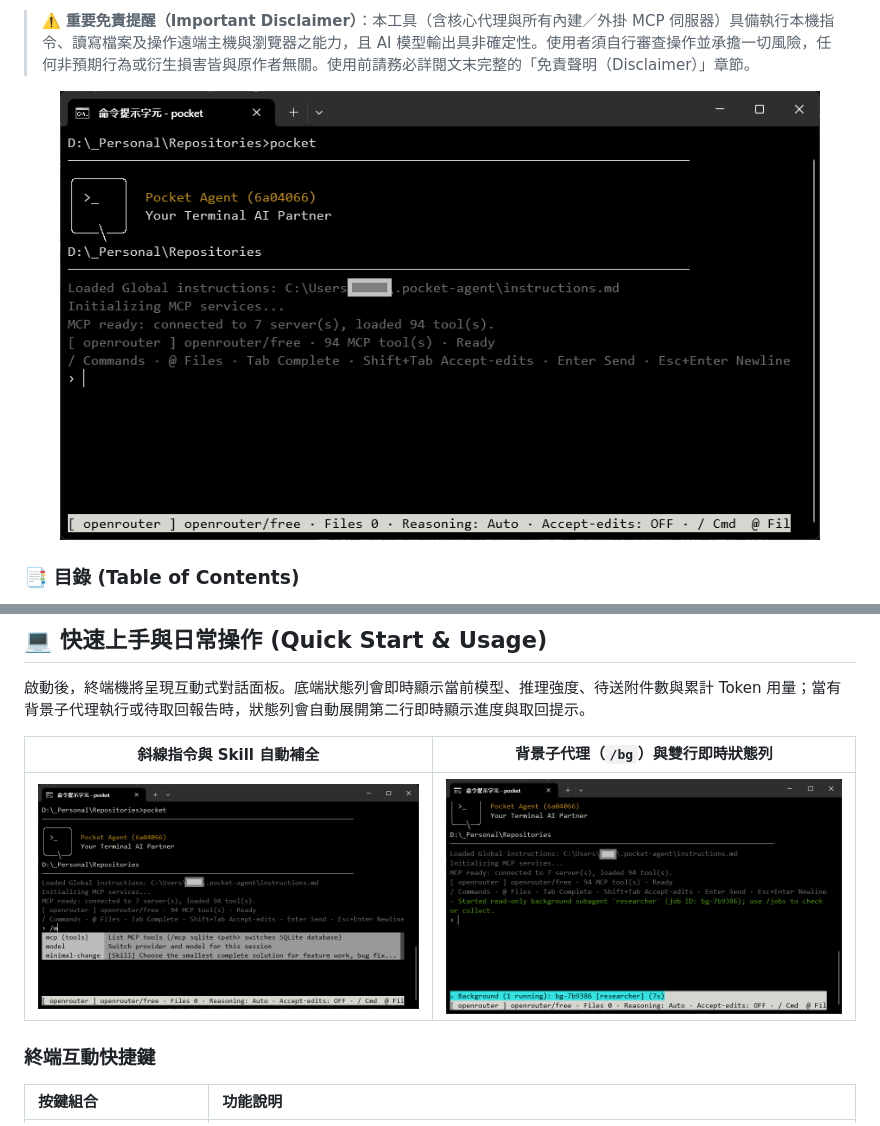
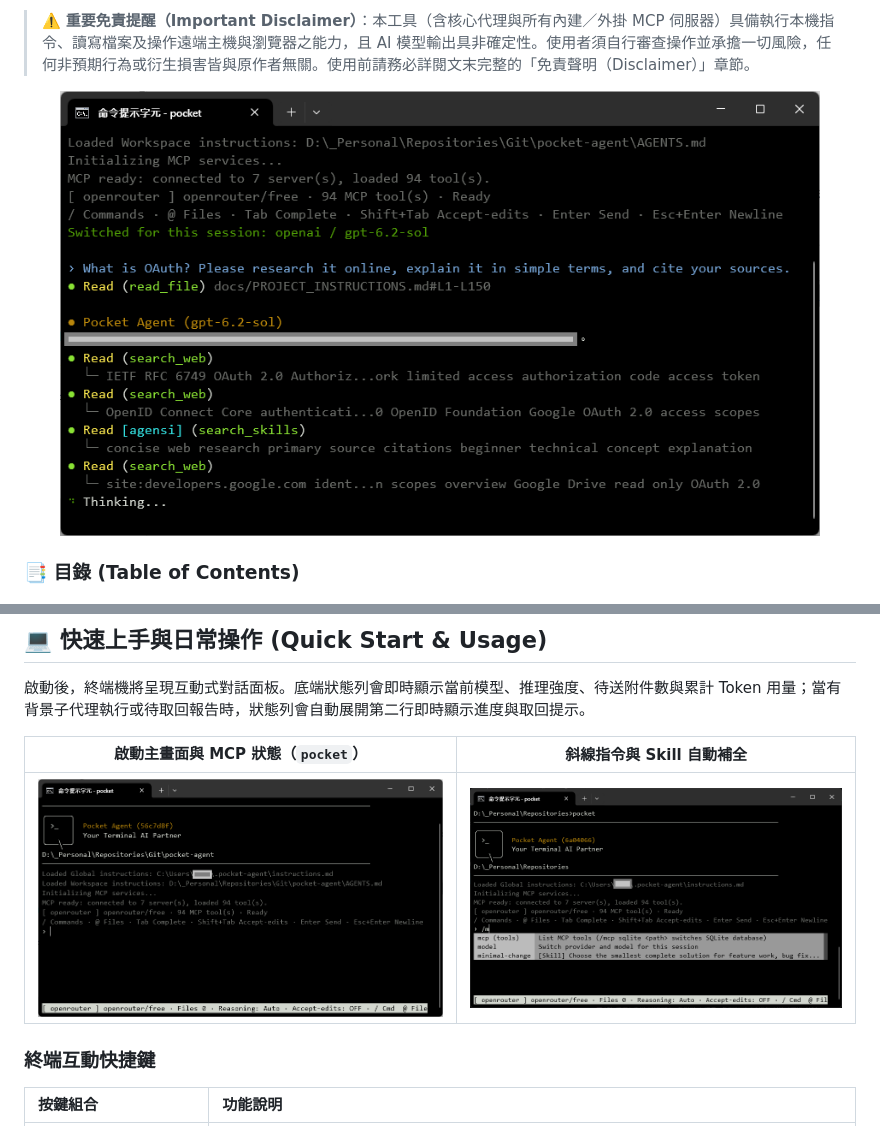
Before and after one commit to zanta0529/pocket-agent, a Markdown page: README.zh-TW.md, 2 parts joined by grey strips. Drawn GitHub-style; pictures changed too: docs/assets/02-main-1.png, docs/assets/02-main-4.png (added).

```diff
--- a/README.zh-TW.md
+++ b/README.zh-TW.md
@@ -17,7 +17,7 @@
 > ⚠️ **重要免責提醒（Important Disclaimer）**：本工具（含核心代理與所有內建／外掛 MCP 伺服器）具備執行本機指令、讀寫檔案及操作遠端主機與瀏覽器之能力，且 AI 模型輸出具非確定性。使用者須自行審查操作並承擔一切風險，任何非預期行為或衍生損害皆與原作者無關。使用前請務必詳閱文末完整的「免責聲明（Disclaimer）」章節。
 
 <p align="center">
-  <img src="docs/assets/02-main-1.png" alt="PocketAgent 互動式終端機主畫面與 MCP 載入狀態" width="760" />
+  <img src="docs/assets/02-main-4.png" alt="PocketAgent 實戰執行畫面：工作區 AGENTS.md 載入、即時模型切換、內建工具與外部 MCP 工具呼叫" width="760" />
 </p>
 
 ### 📑 目錄 (Table of Contents)
@@ -132,9 +132,9 @@ pocket setup
 
 啟動後，終端機將呈現互動式對話面板。底端狀態列會即時顯示當前模型、推理強度、待送附件數與累計 Token 用量；當有背景子代理執行或待取回報告時，狀態列會自動展開第二行即時顯示進度與取回提示。
 
-| 斜線指令與 Skill 自動補全 | 背景子代理（`/bg`）與雙行即時狀態列 |
+| 啟動主畫面與 MCP 狀態（`pocket`） | 斜線指令與 Skill 自動補全 |
 | :---: | :---: |
-| ![斜線指令與 Skill 自動補全選單](docs/assets/02-main-2.png) | ![背景唯讀子代理與雙行即時狀態列](docs/assets/02-main-3.png) |
+| ![PocketAgent 互動式終端機啟動畫面](docs/assets/02-main-1.png) | ![斜線指令與 Skill 自動補全選單](docs/assets/02-main-2.png) |
 
 ### 終端互動快捷鍵
 
```
Also changed, not shown: other parts of README.zh-TW.md (+4 -0 lines), README.md (+7 -3 lines).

⁂

Task to complete:
Which lines in the records above contain the word "parts"? Return each of them.

Solution to this exercise:
Before and after one commit to zanta0529/pocket-agent, a Markdown page: README.zh-TW.md, 2 parts joined by grey strips. Drawn GitHub-style; pictures changed too: docs/assets/02-main-1.png, docs/assets/02-main-4.png (added).
Also changed, not shown: other parts of README.zh-TW.md (+4 -0 lines), README.md (+7 -3 lines).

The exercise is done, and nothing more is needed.